Even after the eruption ceased, the eastward drifting ash-and-steam cloud continued to be a hazard to aviators (figure 2). The SE portion of the plume approached the westernmost point of Umnak Island by 1030 on the day of the eruption, and the entire plume was carried farther E so that it reached Dutch Harbor and Akutan by 1900.
Satellite imagery at 0730 on 20 February showed the ash cloud as a band extending from S of Port Heiden to N of Nunivak Island. No ashfall was reported at Dutch Harbor, Port Heiden, or Dillingham, however.
By 0530 on 21 February the cloud could be seen on satellite imagery stretching from near Montague Island S about 150 km over the northern portion of the Gulf of Alaska. The ash band dissipated and became undetectable in satellite images by about 1700 on 21 February. A smaller ash cloud may also have drifted over interior Alaska reaching N of Fairbanks, but it became indistinguishable from weather clouds by the same time.
Reference. Miller, T.P., McGimsey, R.G., Richter, D.H., Riehle, J.R., Nye, C.J., Yount, M.E. and Dumoulin, J.A., 1998, Catalog of the historically active volcanoes of Alaska: U.S. Geological Survey Open-File Report 98-582, Alaska Volcano Observatory, Alaska, 1998. 104 p.

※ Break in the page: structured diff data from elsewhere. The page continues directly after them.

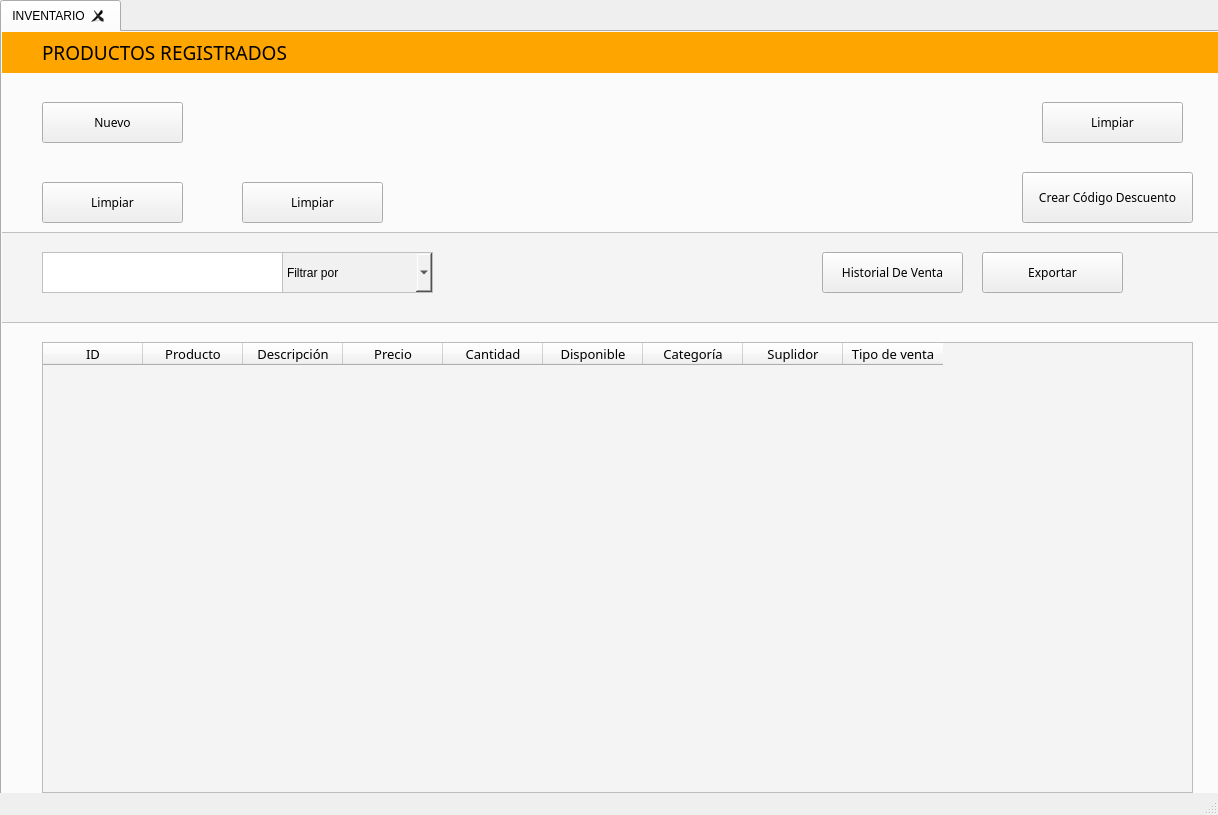
This is UI/inventory.ui in adriii0104/ABAS_SYSTEM as Qt 5 draws it before an edit. The edited form follows.
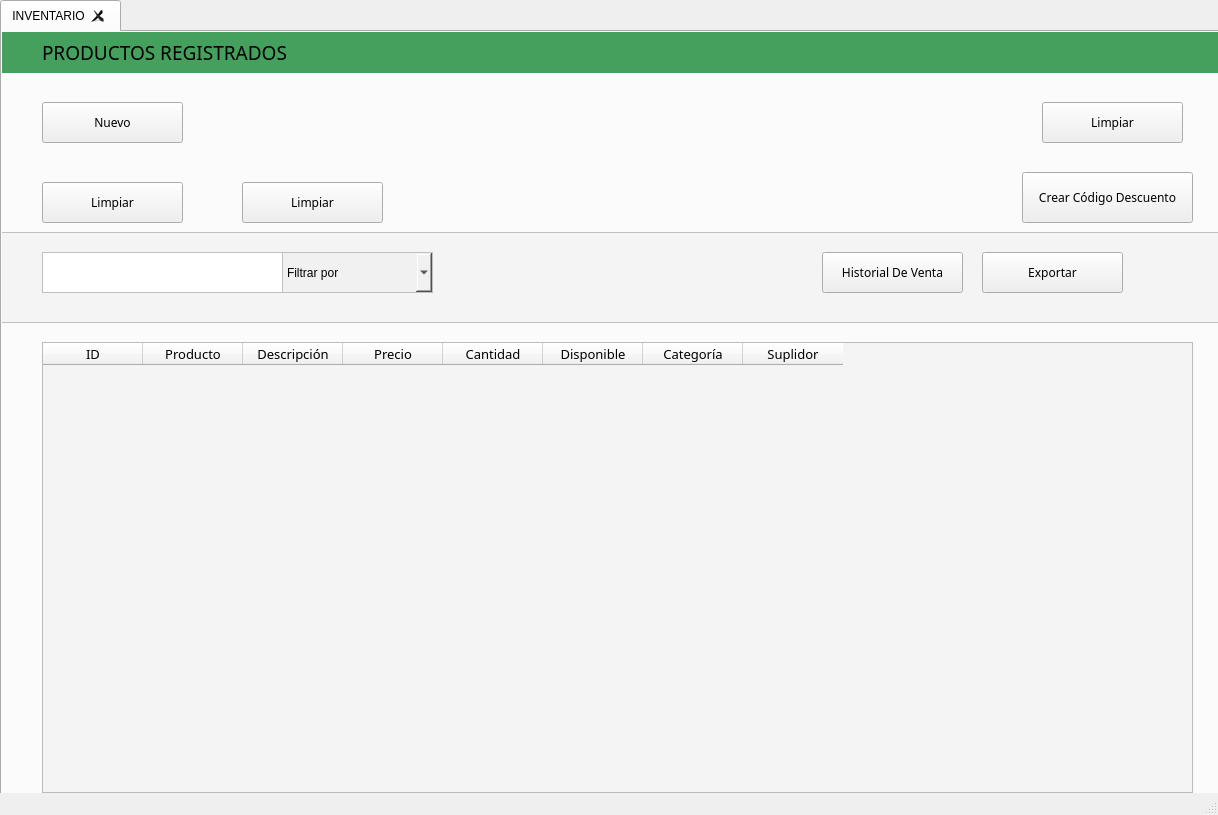
This is the edited form. Icons and pictures are not drawn.

```diff
--- a/UI/inventory.ui
+++ b/UI/inventory.ui
@@ -105,6 +105,9 @@
          <pointsize>10</pointsize>
         </font>
        </property>
+       <property name="textAlignment">
+        <set>AlignCenter</set>
+       </property>
       </column>
       <column>
        <property name="text">
@@ -139,17 +142,6 @@
         </font>
        </property>
       </column>
-      <column>
-       <property name="text">
-        <string>Tipo de venta</string>
-       </property>
-       <property name="font">
-        <font>
-         <family>Bahnschrift Light</family>
-         <pointsize>10</pointsize>
-        </font>
-       </property>
-      </column>
      </widget>
      <widget class="QWidget" name="widget" native="true">
       <property name="geometry">
@@ -319,7 +311,7 @@
        </rect>
       </property>
       <property name="styleSheet">
-       <string notr="true">background: orange;</string>
+       <string notr="true">background: rgb(69, 159, 93);</string>
       </property>
       <widget class="QLabel" name="label">
        <property name="geometry">
```
Left out of the diff: 2 changed lines with no effect on the pictures.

Geological Summary. The beautifully symmetrical Mount Cleveland stratovolcano is situated at the western end of the uninhabited Chuginadak Island. It lies SE across Carlisle Pass strait from Carlisle volcano and NE across Chuginadak Pass strait from Herbert volcano. Joined to the rest of Chuginadak Island by a low isthmus, Cleveland is the highest of the Islands of the Four Mountains group and is one of the most active of the Aleutian Islands. The native name, Chuginadak, refers to the Aleut goddess of fire, who was thought to reside on the volcano. Numerous large lava flows descend the steep-sided flanks. It is possible that some 18th-to-19th century eruptions attributed to Carlisle should be ascribed to Cleveland (Miller et al., 1998). In 1944 it produced the only known fatality from an Aleutian eruption. Recent eruptions have been characterized by short-lived explosive ash emissions, at times accompanied by lava fountaining and lava flows down the flanks.
Information Contacts: Alaska Volcano Observatory (AVO), a cooperative program of a) U.S. Geological Survey, 4200 University Drive, Anchorage, AK 99508-4667, USA (URL: http://www.avo.alaska.edu/), b) Geophysical Institute, University of Alaska, PO Box 757320, Fairbanks, AK 99775-7320, USA, and c) Alaska Division of Geological & Geophysical Surveys, 794 University Ave., Suite 200, Fairbanks, AK 99709, USA; Anchorage Volcanic Ash Advisory Center (VAAC), 6930 Sand Lake Road, Anchorage, AK 99502, USA (URL: http://vaac.arh.noaa.gov/).